The very first four-wheel drive production vehicle from Lamborghini was also its first SUV. 1986 was an unusual time to release a high-performance luxury SUV, as that wasn’t really a thing in the mid-Eighties. Lamborghini had just emerged from its bankruptcy in 1983, and was owned by French businessmen brothers Jean Claude and Patrick Mimran. They wanted to turn the struggling manufacturer around.

Lamborghini had experimented with off-road vehicles before, initially with the Cheetah in 1977 and the LM001 in 1981. Both were rear-engine concepts that were refined and distilled into the front-engine LM002. The resulting truck was made of a tubular steel frame, its aluminum body panels riveted on.

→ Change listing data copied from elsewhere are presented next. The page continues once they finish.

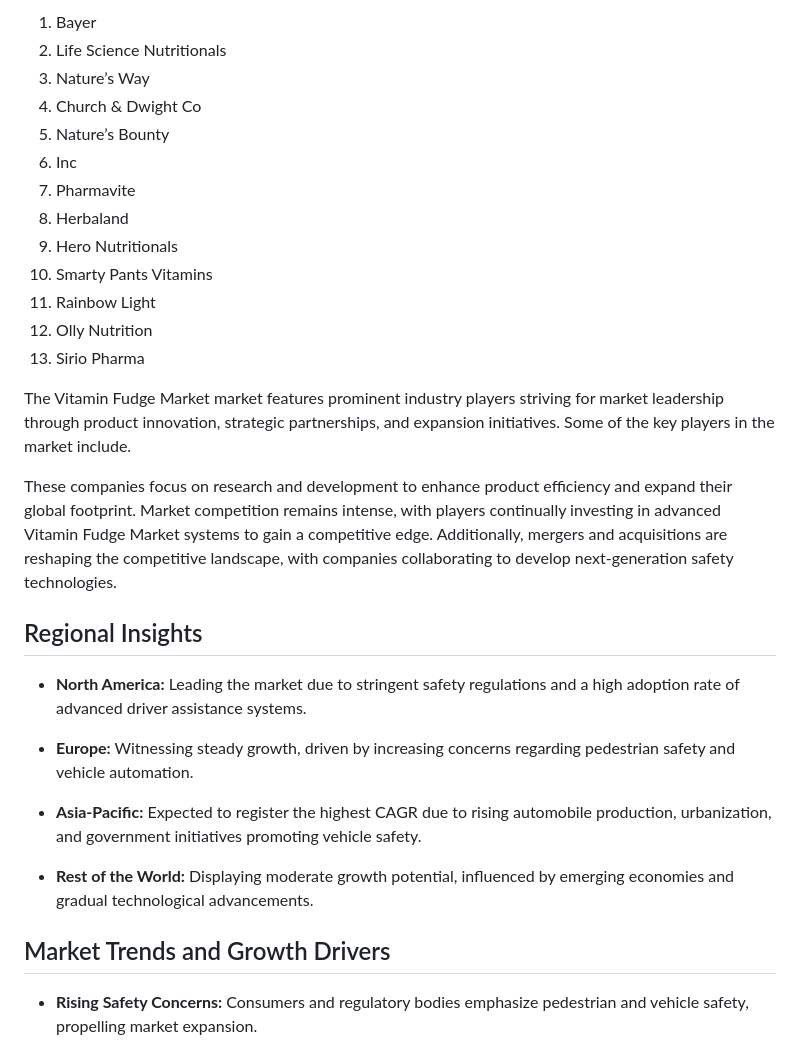
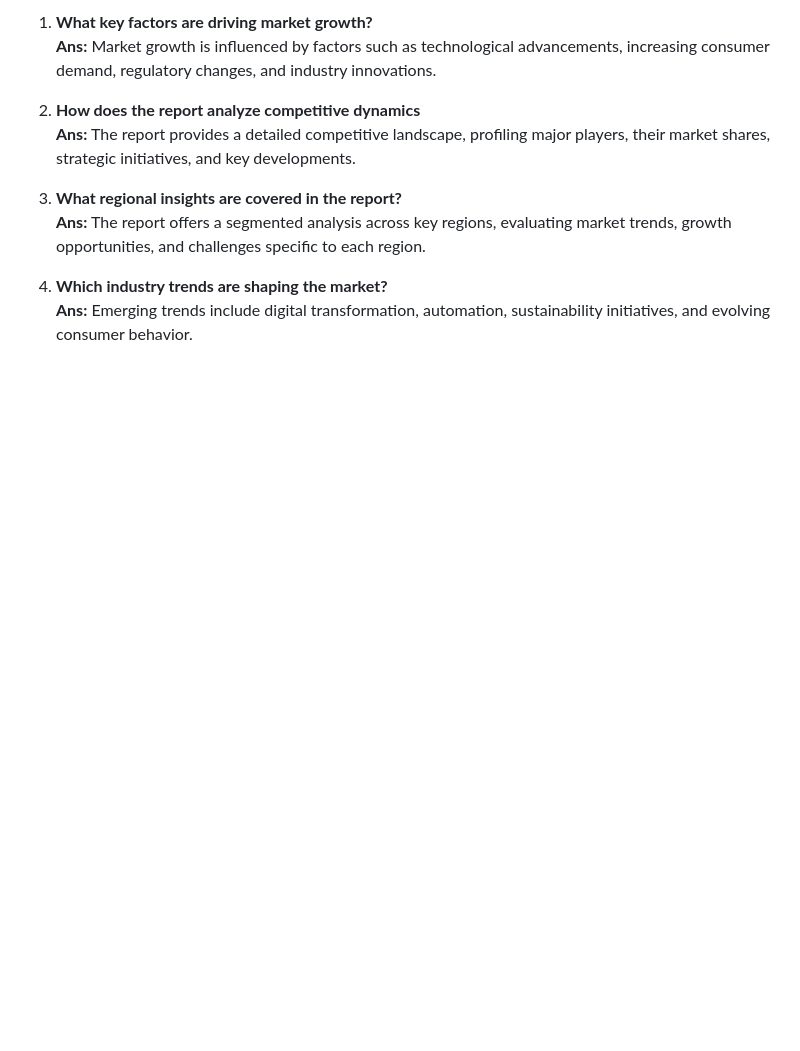
Before and after one commit to kd123Tester-Pixel/Rmarket, a Markdown page: vitamin-fudge-market.md, the part around one of its changes. Rendered like a GitHub page; blank space fills up the shorter version.

```diff
--- a/vitamin-fudge-market.md
+++ b/vitamin-fudge-market.md
@@ -14,29 +83,13 @@
 <li>
-Bayer</li><li>Life Science Nutritionals</li><li>Nature’s Way</li><li>Church & Dwight Co</li><li>Nature’s Bounty</li><li>Inc</li><li>Pharmavite</li><li>Herbaland</li><li>Hero Nutritionals</li><li>Smarty Pants Vitamins</li><li>Rainbow Light</li><li>Olly Nutrition</li><li>Sirio Pharma
-
-
-</li>
-</ol></p>
-<p>The Vitamin Fudge Market market features prominent industry players striving for market leadership through product innovation, strategic partnerships, and expansion initiatives. Some of the key players in the market include.</p>
-<p>These companies focus on research and development to enhance product efficiency and expand their global footprint. Market competition remains intense, with players continually investing in advanced Vitamin Fudge Market systems to gain a competitive edge. Additionally, mergers and acquisitions are reshaping the competitive landscape, with companies collaborating to develop next-generation safety technologies.</p>
-<h2>Regional Insights</h2>
-<ul data-spread="""">
-<li>
-<p><strong>North America:</strong> Leading the market due to stringent safety regulations and a high adoption rate of advanced driver assistance systems.</p>
+<p><strong>What key factors are driving market growth?</strong><br /><strong>Ans:</strong> Market growth is influenced by factors such as technological advancements, increasing consumer demand, regulatory changes, and industry innovations.</p>
 </li>
 <li>
-<p><strong>Europe:</strong> Witnessing steady growth, driven by increasing concerns regarding pedestrian safety and vehicle automation.</p>
+<p><strong>How does the report analyze competitive dynamics</strong><br /><strong>Ans:</strong> The report provides a detailed competitive landscape, profiling major players, their market shares, strategic initiatives, and key developments.</p>
 </li>
 <li>
-<p><strong>Asia-Pacific:</strong> Expected to register the highest CAGR due to rising automobile production, urbanization, and government initiatives promoting vehicle safety.</p>
+<p><strong>What regional insights are covered in the report?</strong><br /><strong>Ans:</strong> The report offers a segmented analysis across key regions, evaluating market trends, growth opportunities, and challenges specific to each region.</p>
 </li>
 <li>
-<p><strong>Rest of the World:</strong> Displaying moderate growth potential, influenced by emerging economies and gradual technological advancements.</p>
-</li>
-</ul>
-<h2>Market Trends and Growth Drivers</h2>
-<ul data-spread="""">
-<li>
-<p><strong>Rising Safety Concerns:</strong> Consumers and regulatory bodies emphasize pedestrian and vehicle safety, propelling market expansion.</p>
+<p><strong>Which industry trends are shaping the market?</strong><br /><strong>Ans:</strong> Emerging trends include digital transformation, automation, sustainability initiatives, and evolving consumer behavior.</p>
 </li>
 <li>
```
Also changed, not shown: other parts of vitamin-fudge-market.md (+87 -62 lines).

The LM part stood for Lamborghini Militaria, a group of light military vehicles the brand developed to break into a new segment: the oil industry. The idea was for Lamborghini to sell vehicles to oil companies for use in exploration. None of the trucks produced were particularly appealing vehicles for their intended purpose, but the LM002’s civilian version took hold among the ultra wealthy.

Suiting the clientele, all civilian LM002s were fully equipped with expected luxuries like air conditioning, a stereo system, and an interior drowning in leather. Rear jump seats meant room for eight, if half that number skipped a seat belt. Not one to skimp on the ultimate luxury — power — the base engine was the 5.2-liter V12 used in later examples of the Countach. Those desiring greater displacement could opt for a 7.2-liter V12 sourced from a large power boat. All were five-speed manuals, which might make this the only time there was ever a V12, manual transmission SUV.

Other unique features included the tires, which were custom-made by Pirelli. The Scorpion series rubber were run-flat 17 inches, and massive at 345/60. Two tread options were available: sand or mixed use. Extra costly at the time, today they ask around $25,000 a set. Part of the truck’s 5,952-pound weight was down to the 45-gallon fuel tank, which the 7.2L could empty rather quickly.

To aid in its off-road credibility, Lamborghini created an LM002 Evoluzione, intended for use in the Paris-Dakar Rally in 1988. Modifications were extensive: all excess weight was shed, and power increased to 600 horses. However, the build was not completed in time for Dakar as Lamborghini was short on cash. It did race later in Egypt and Greece, however, but wasn’t a winner.

The LM002 remained in production through 1993, and a total of 328 examples rolled off the line in Bologna. The folks at Lamborghini must’ve been content with their singular dalliance into an SUV offering, as they didn’t get back in the game until 2018 with the Urus — and, of course, that’s actually an Audi.

Today’s regulation compliant LM|american is part of a limited run from 1989 to 1991 which were sold as new in North America. In stunning navy metallic over white, it sold recently in Chicago.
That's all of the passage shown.